Report how many lines in the data include the string "testing", and add nothing else.
*** Supplied records Section Begins ***
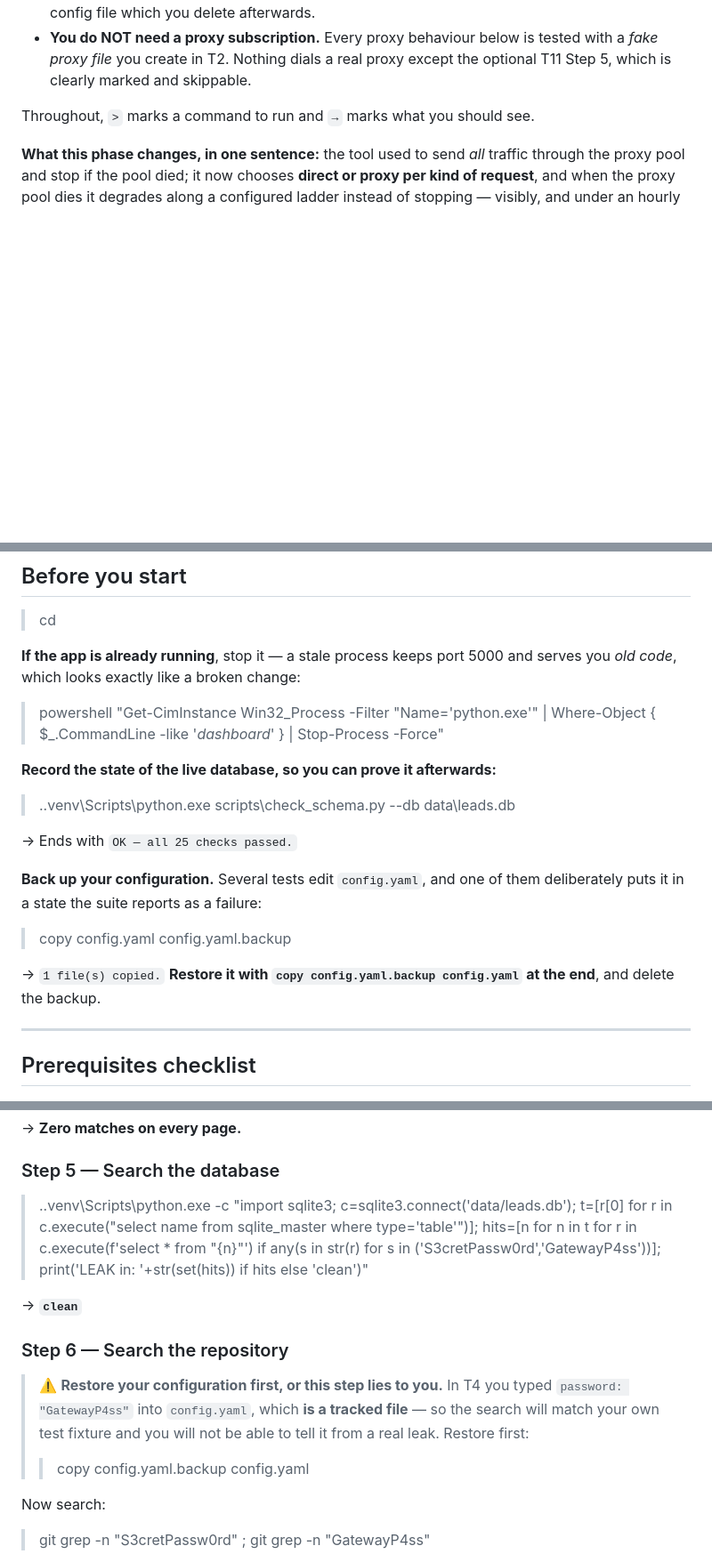
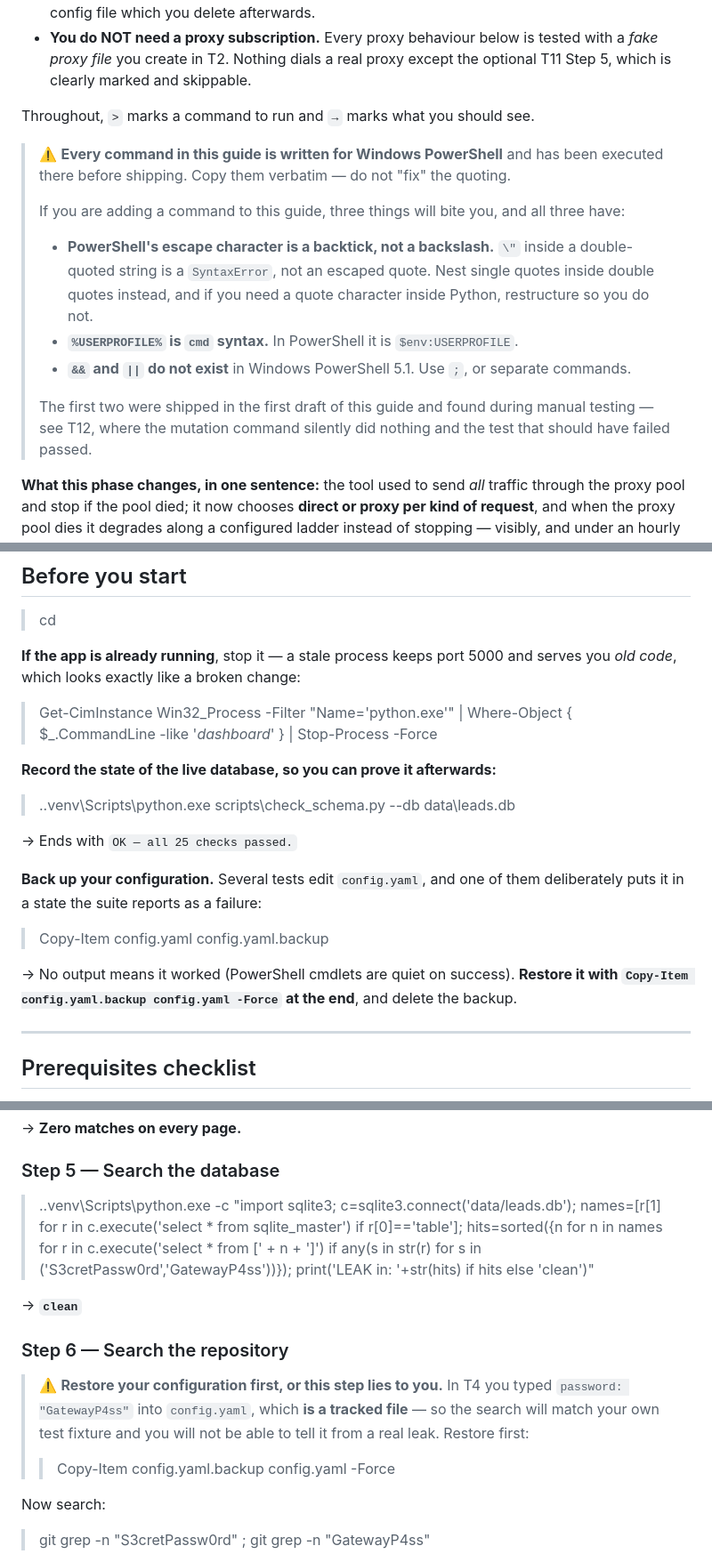
Before and after one commit to KulluPraveenKumar/reddit-lead-finder, a Markdown page: docs/testing/P04-testing.md, 3 parts joined by grey strips. Shown at 89% size. Drawn GitHub-style; blank space fills up the shorter version.

```diff
--- a/docs/testing/P04-testing.md
+++ b/docs/testing/P04-testing.md
@@ -21,6 +21,19 @@ should see. If what you see differs, that step's *Possible failure* table tells
 
 Throughout, `>` marks a command to run and `→` marks what you should see.
 
+> ⚠️ **Every command in this guide is written for Windows PowerShell** and has been executed there
+> before shipping. Copy them verbatim — do not "fix" the quoting.
+>
+> If you are adding a command to this guide, three things will bite you, and all three have:
+> - **PowerShell's escape character is a backtick, not a backslash.** `\"` inside a double-quoted
+>   string is a `SyntaxError`, not an escaped quote. Nest single quotes inside double quotes instead,
+>   and if you need a quote character inside Python, restructure so you do not.
+> - **`%USERPROFILE%` is `cmd` syntax.** In PowerShell it is `$env:USERPROFILE`.
+> - **`&&` and `||` do not exist** in Windows PowerShell 5.1. Use `;`, or separate commands.
+>
+> The first two were shipped in the first draft of this guide and found during manual testing — see
+> T12, where the mutation command silently did nothing and the test that should have failed passed.
+
 **What this phase changes, in one sentence:** the tool used to send *all* traffic through the proxy
 pool and stop if the pool died; it now chooses **direct or proxy per kind of request**, and when the
 proxy pool dies it degrades along a configured ladder instead of stopping — visibly, and under an
@@ -40,7 +53,7 @@ hourly cap on your own connection.
 **If the app is already running**, stop it — a stale process keeps port 5000 and serves you *old
 code*, which looks exactly like a broken change:
 
-> powershell "Get-CimInstance Win32_Process -Filter \"Name='python.exe'\" | Where-Object { $_.CommandLine -like '*dashboard*' } | Stop-Process -Force"
+> Get-CimInstance Win32_Process -Filter "Name='python.exe'" | Where-Object { $_.CommandLine -like '*dashboard*' } | Stop-Process -Force
 
 **Record the state of the live database, so you can prove it afterwards:**
 
@@ -51,10 +64,10 @@ code*, which looks exactly like a broken change:
 **Back up your configuration.** Several tests edit `config.yaml`, and one of them deliberately puts
 it in a state the suite reports as a failure:
 
-> copy config.yaml config.yaml.backup
+> Copy-Item config.yaml config.yaml.backup
 
-→ `1 file(s) copied.` **Restore it with `copy config.yaml.backup config.yaml` at the end**, and
-delete the backup.
+→ No output means it worked (PowerShell cmdlets are quiet on success). **Restore it with
+`Copy-Item config.yaml.backup config.yaml -Force` at the end**, and delete the backup.
 
 ---
 
@@ -667,7 +680,7 @@ source) and **Ctrl+F** for `S3cretPassw0rd` and for `GatewayP4ss`.
 
 ### Step 5 — Search the database
 
-> .\.venv\Scripts\python.exe -c "import sqlite3; c=sqlite3.connect('data/leads.db'); t=[r[0] for r in c.execute(\"select name from sqlite_master where type='table'\")]; hits=[n for n in t for r in c.execute(f'select * from \"{n}\"') if any(s in str(r) for s in ('S3cretPassw0rd','GatewayP4ss'))]; print('LEAK in: '+str(set(hits)) if hits else 'clean')"
+> .\.venv\Scripts\python.exe -c "import sqlite3; c=sqlite3.connect('data/leads.db'); names=[r[1] for r in c.execute('select * from sqlite_master') if r[0]=='table']; hits=sorted({n for n in names for r in c.execute('select * from [' + n + ']') if any(s in str(r) for s in ('S3cretPassw0rd','GatewayP4ss'))}); print('LEAK in: '+str(hits) if hits else 'clean')"
 
 → **`clean`**
 
@@ -677,7 +690,7 @@ source) and **Ctrl+F** for `S3cretPassw0rd` and for `GatewayP4ss`.
 > `password: "GatewayP4ss"` into `config.yaml`, which **is a tracked file** — so the search will
 > match your own test fixture and you will not be able to tell it from a real leak. Restore first:
 >
-> > copy config.yaml.backup config.yaml
+> > Copy-Item config.yaml.backup config.yaml -Force
 
 Now search:
 
```
Also changed, not shown: other parts of docs/testing/P04-testing.md (+48 -13 lines).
*** Supplied records Section Ends ***
*Answer space*
5